(Dataset items)
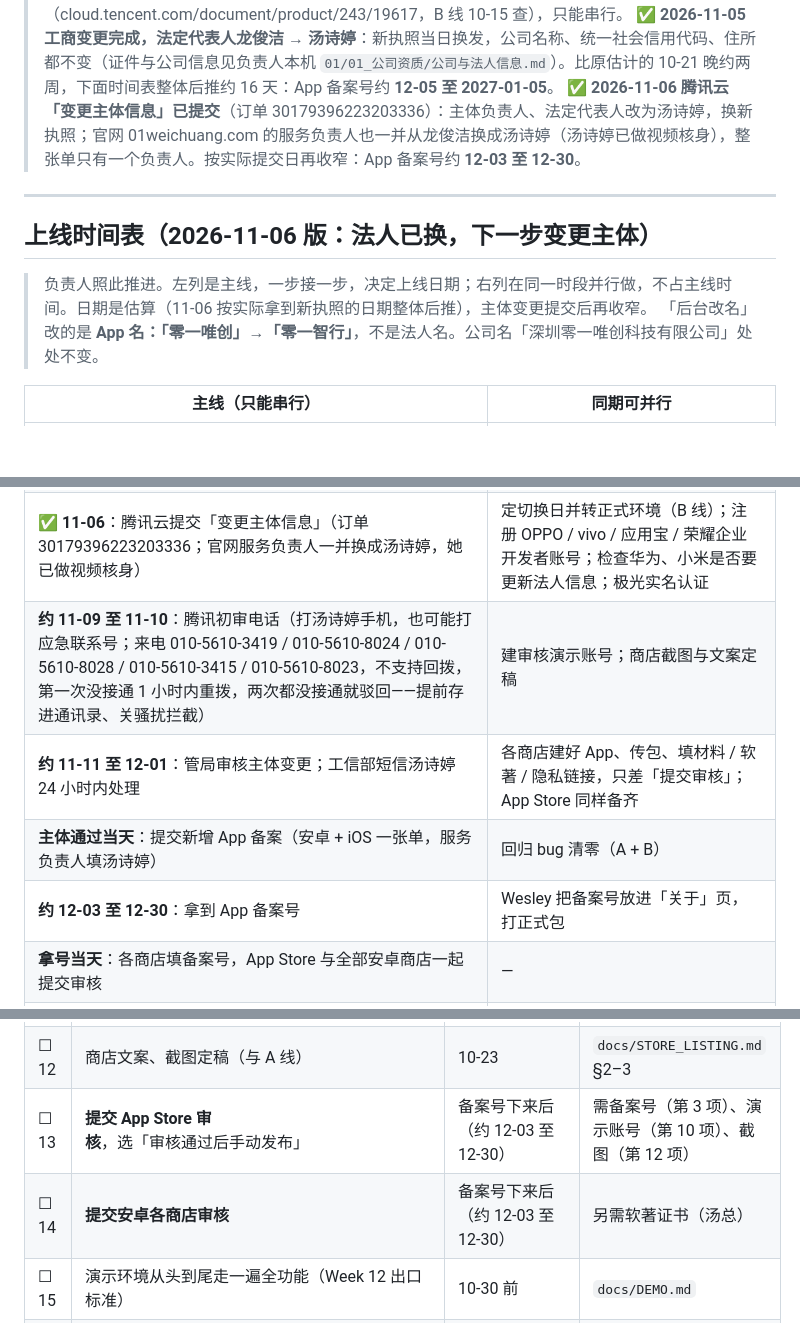
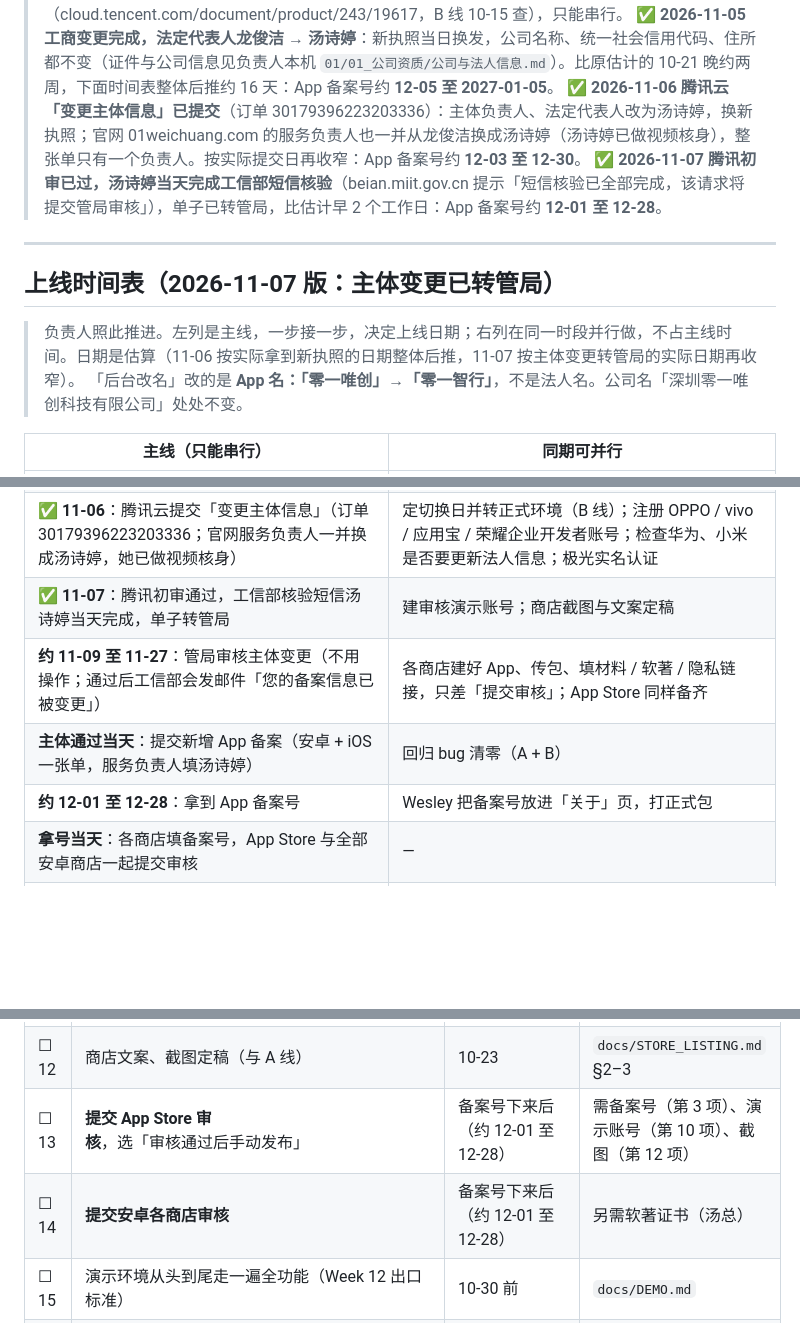
Before and after one commit to Dragolone/AI-Smart-Helmet-01WeiChuang, a Markdown page: plan/LAUNCH_CHECKLIST.md, 3 parts joined by grey strips. Drawn GitHub-style; blank space fills up the shorter version.

Commit message:
docs(plan): ICP 主体变更 11-07 已转管局，上线时间表前移 2 个工作日 (#588)
腾讯初审已过、工信部短信核验当天完成：管局约 11-09 至 11-27，App 备案号约 12-01 至 12-28。

```diff
--- a/plan/LAUNCH_CHECKLIST.md
+++ b/plan/LAUNCH_CHECKLIST.md
@@ -6,12 +6,13 @@
 > **⚠️ 2026-10-15 汤总决定先变更法定代表人，再做 App 备案**：广东管局要求主体负责人必须是法定代表人，所以顺序只能是「工商换法人 → 腾讯云变更主体信息 → 新增 App 备案」，三段串行。App 备案号预计从 10-26 至 11-12 推到 **11-19 至 12-16**，App Store / 安卓提审随之后移。估算依据：深圳商事变更承诺 1 个工作日；上次主体变更 09-24 交、10-08 过；App 备案腾讯初审 1–2 + 管局 7–20 个工作日。**不能合成一张单**：腾讯云备案 FAQ 原话「变更备案时不能做其他备案类型操作」（cloud.tencent.com/document/product/243/19617，B 线 10-15 查），只能串行。
 > **✅ 2026-11-05 工商变更完成，法定代表人龙俊洁 → 汤诗婷**：新执照当日换发，公司名称、统一社会信用代码、住所都不变（证件与公司信息见负责人本机 `01/01_公司资质/公司与法人信息.md`）。比原估计的 10-21 晚约两周，下面时间表整体后推约 16 天：App 备案号约 **12-05 至 2027-01-05**。
 > **✅ 2026-11-06 腾讯云「变更主体信息」已提交**（订单 30179396223203336）：主体负责人、法定代表人改为汤诗婷，换新执照；官网 01weichuang.com 的服务负责人也一并从龙俊洁换成汤诗婷（汤诗婷已做视频核身），整张单只有一个负责人。按实际提交日再收窄：App 备案号约 **12-03 至 12-30**。
+> **✅ 2026-11-07 腾讯初审已过，汤诗婷当天完成工信部短信核验**（beian.miit.gov.cn 提示「短信核验已全部完成，该请求将提交管局审核」），单子已转管局，比估计早 2 个工作日：App 备案号约 **12-01 至 12-28**。
 
 ---
 
-## 上线时间表（2026-11-06 版：法人已换，下一步变更主体）
+## 上线时间表（2026-11-07 版：主体变更已转管局）
 
-> 负责人照此推进。左列是主线，一步接一步，决定上线日期；右列在同一时段并行做，不占主线时间。日期是估算（11-06 按实际拿到新执照的日期整体后推），主体变更提交后再收窄。
+> 负责人照此推进。左列是主线，一步接一步，决定上线日期；右列在同一时段并行做，不占主线时间。日期是估算（11-06 按实际拿到新执照的日期整体后推，11-07 按主体变更转管局的实际日期再收窄）。
 > 「后台改名」改的是 **App 名：「零一唯创」→「零一智行」**，不是法人名。公司名「深圳零一唯创科技有限公司」处处不变。
 
 | 主线（只能串行） | 同期可并行 |
@@ -19,10 +20,10 @@
 | ✅ **10-15 至 11-05**：工商变更法人（「变更主体」与「新增 App」不能合单，已查腾讯 FAQ） | ✅ 四个后台的 App 名改成「零一智行」（10-15 已改，小米发版时填）：App Store Connect、极光（应用名 + 华为通道 Default Title）、华为 AGC、小米开放平台（负责人第 21 项） |
 | ✅ **11-05**：拿到新营业执照，法定代表人汤诗婷 | 软著下证（预计 10-15 至 10-22，汤总）；Wesley 传新 TestFlight 包、补完双端回归 |
 | ✅ **11-06**：腾讯云提交「变更主体信息」（订单 30179396223203336；官网服务负责人一并换成汤诗婷，她已做视频核身） | 定切换日并转正式环境（B 线）；注册 OPPO / vivo / 应用宝 / 荣耀企业开发者账号；检查华为、小米是否要更新法人信息；极光实名认证 |
-| **约 11-09 至 11-10**：腾讯初审电话（打汤诗婷手机，也可能打应急联系号；来电 010-5610-3419 / 010-5610-8024 / 010-5610-8028 / 010-5610-3415 / 010-5610-8023，不支持回拨，第一次没接通 1 小时内重拨，两次都没接通就驳回——提前存进通讯录、关骚扰拦截） | 建审核演示账号；商店截图与文案定稿 |
-| **约 11-11 至 12-01**：管局审核主体变更；工信部短信汤诗婷 24 小时内处理 | 各商店建好 App、传包、填材料 / 软著 / 隐私链接，只差「提交审核」；App Store 同样备齐 |
+| ✅ **11-07**：腾讯初审通过，工信部核验短信汤诗婷当天完成，单子转管局 | 建审核演示账号；商店截图与文案定稿 |
+| **约 11-09 至 11-27**：管局审核主体变更（不用操作；通过后工信部会发邮件「您的备案信息已被变更」） | 各商店建好 App、传包、填材料 / 软著 / 隐私链接，只差「提交审核」；App Store 同样备齐 |
 | **主体通过当天**：提交新增 App 备案（安卓 + iOS 一张单，服务负责人填汤诗婷） | 回归 bug 清零（A + B） |
-| **约 12-03 至 12-30**：拿到 App 备案号 | Wesley 把备案号放进「关于」页，打正式包 |
+| **约 12-01 至 12-28**：拿到 App 备案号 | Wesley 把备案号放进「关于」页，打正式包 |
 | **拿号当天**：各商店填备案号，App Store 与全部安卓商店一起提交审核 | — |
 | **之后几天**：审核通过，正式上线 | 上线后下线 `dev-` 域名（B 线第 7 项） |
 
@@ -62,8 +63,8 @@
 | ☐ 10 | 切换后建商店审核演示账号：正式环境注册、绑 Mock 设备、跑 `ski` 剧本、紧急联系人填公司备用号，账号密码入密码管理器 | 切换当天，20 分钟 | THIRD_PARTY §12 |
 | ☐ 11 | 切换后改外部登记：UptimeRobot 加 `https://api.01weichuang.com/api/v1/health`；极光「隐私协议」字段与各商店隐私政策地址改 `https://api.01weichuang.com/legal/privacy` | 切换当天 | DEPLOYMENT §8.1 第 9 步 |
 | ☐ 12 | 商店文案、截图定稿（与 A 线） | 10-23 | `docs/STORE_LISTING.md` §2–3 |
-| ☐ 13 | **提交 App Store 审核**，选「审核通过后手动发布」 | 备案号下来后（约 12-03 至 12-30） | 需备案号（第 3 项）、演示账号（第 10 项）、截图（第 12 项） |
-| ☐ 14 | **提交安卓各商店审核** | 备案号下来后（约 12-03 至 12-30） | 另需软著证书（汤总） |
+| ☐ 13 | **提交 App Store 审核**，选「审核通过后手动发布」 | 备案号下来后（约 12-01 至 12-28） | 需备案号（第 3 项）、演示账号（第 10 项）、截图（第 12 项） |
+| ☐ 14 | **提交安卓各商店审核** | 备案号下来后（约 12-01 至 12-28） | 另需软著证书（汤总） |
 | ☐ 15 | 演示环境从头到尾走一遍全功能（Week 12 出口标准） | 10-30 前 | `docs/DEMO.md` |
 | ☐ 16 | 极光实名认证（用公司资料） | 现在可做（新执照 11-05 已到） | 工作台右上角有提示 |
 | ◐ 17 | 申请 Apple Critical Alerts（让 SOS 提醒穿透静音和勿扰）（10-05 已提交，Request ID VXZH7BBRQ7，回复发公司 Apple ID 邮箱（见 01/07），等苹果） | 随时 | **不卡上线**；审批周期不定，批下来 A 线再接代码 |
```
Also changed, not shown: other parts of plan/LAUNCH_CHECKLIST.md (+1 -1 lines), docs/THIRD_PARTY.md (+1 -1 lines).
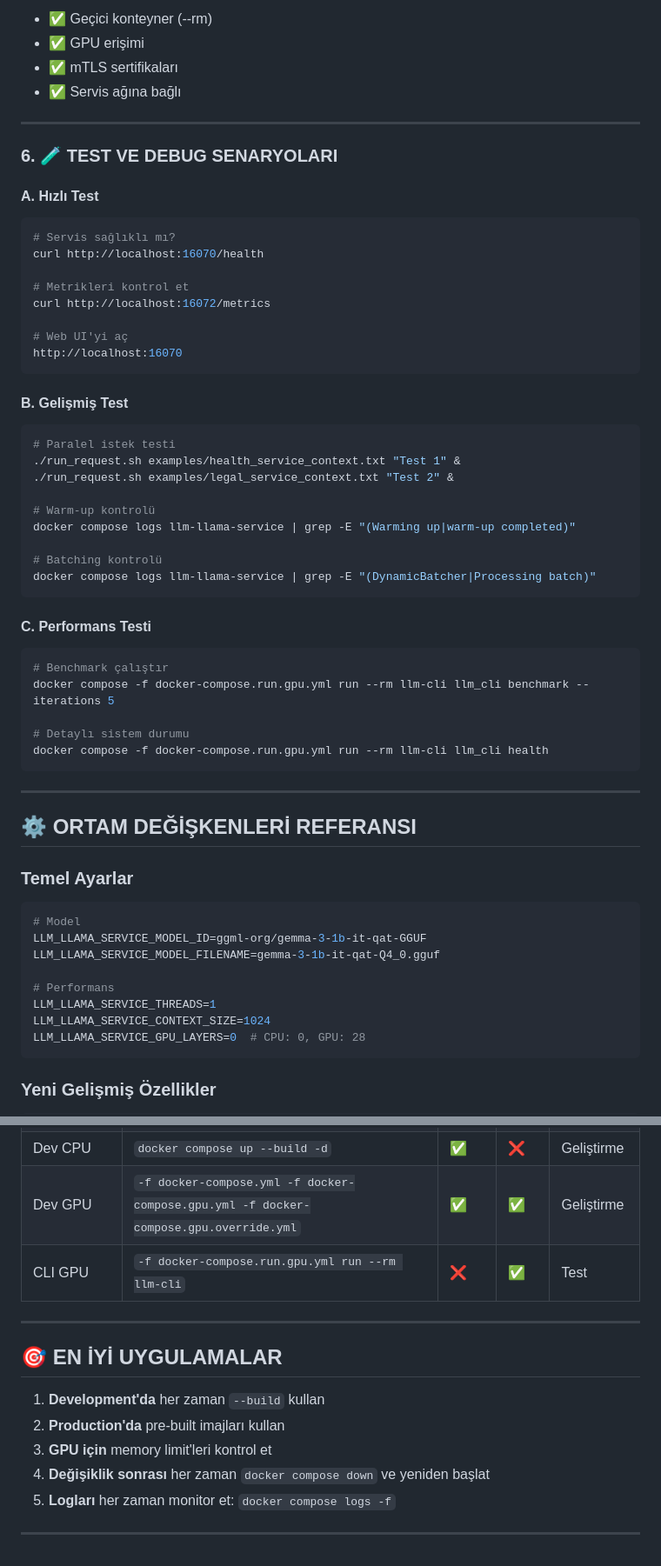
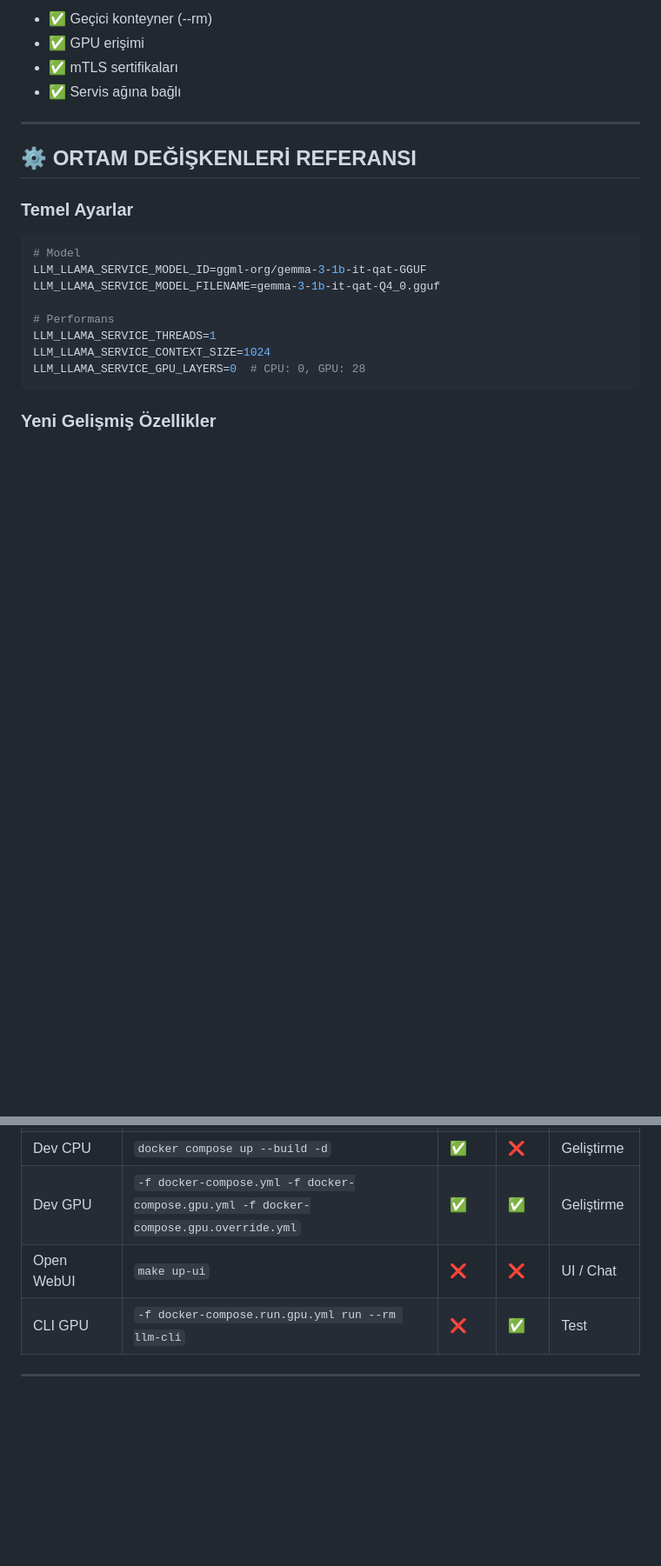
Before and after one commit to sentiric/sentiric-llm-llama-service, a Markdown page: docs/guides/04_COMPOSE_USAGE_GUIDE.md, 2 parts joined by grey strips. Shown: that part at 87% size. GitHub-like rendering; blank space fills up the shorter version.

````diff
--- a/docs/guides/04_COMPOSE_USAGE_GUIDE.md
+++ b/docs/guides/04_COMPOSE_USAGE_GUIDE.md
@@ -132,44 +156,6 @@ docker compose -f docker-compose.run.gpu.yml run --rm llm-cli llm_cli generate "
 - ✅ GPU erişimi
 - ✅ mTLS sertifikaları
 - ✅ Servis ağına bağlı
-
----
-
-### 6. 🧪 TEST VE DEBUG SENARYOLARI
-
-#### A. Hızlı Test
-```bash
-# Servis sağlıklı mı?
-curl http://localhost:16070/health
-
-# Metrikleri kontrol et
-curl http://localhost:16072/metrics
-
-# Web UI'yi aç
-http://localhost:16070
-```
-
-#### B. Gelişmiş Test
-```bash
-# Paralel istek testi
-./run_request.sh examples/health_service_context.txt "Test 1" &
-./run_request.sh examples/legal_service_context.txt "Test 2" &
-
-# Warm-up kontrolü
-docker compose logs llm-llama-service | grep -E "(Warming up|warm-up completed)"
-
-# Batching kontrolü
-docker compose logs llm-llama-service | grep -E "(DynamicBatcher|Processing batch)"
-```
-
-#### C. Performans Testi
-```bash
-# Benchmark çalıştır
-docker compose -f docker-compose.run.gpu.yml run --rm llm-cli llm_cli benchmark --iterations 5
-
-# Detaylı sistem durumu
-docker compose -f docker-compose.run.gpu.yml run --rm llm-cli llm_cli health
-```
 
 ---
 
@@ -268,16 +229,7 @@ LLM_LLAMA_SERVICE_MAX_BATCH_SIZE: 2
 | Production GPU | `-f docker-compose.yml -f docker-compose.gpu.yml` | ❌ | ✅ | Production |
 | Dev CPU | `docker compose up --build -d` | ✅ | ❌ | Geliştirme |
 | Dev GPU | `-f docker-compose.yml -f docker-compose.gpu.yml -f docker-compose.gpu.override.yml` | ✅ | ✅ | Geliştirme |
+| Open WebUI | `make up-ui` | ❌ | ❌ | UI / Chat |
 | CLI GPU | `-f docker-compose.run.gpu.yml run --rm llm-cli` | ❌ | ✅ | Test |
 
 ---
-
-## 🎯 EN İYİ UYGULAMALAR
-
-1. **Development'da** her zaman `--build` kullan
-2. **Production'da** pre-built imajları kullan
-3. **GPU için** memory limit'leri kontrol et
-4. **Değişiklik sonrası** her zaman `docker compose down` ve yeniden başlat
-5. **Logları** her zaman monitor et: `docker compose logs -f`
-
----
````
Also changed, not shown: other parts of docs/guides/04_COMPOSE_USAGE_GUIDE.md (+28 -29 lines).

▶ Exercise details:
Search the entries for lines with the string "plan", then report their number alone.

▶ Exercise answer:
5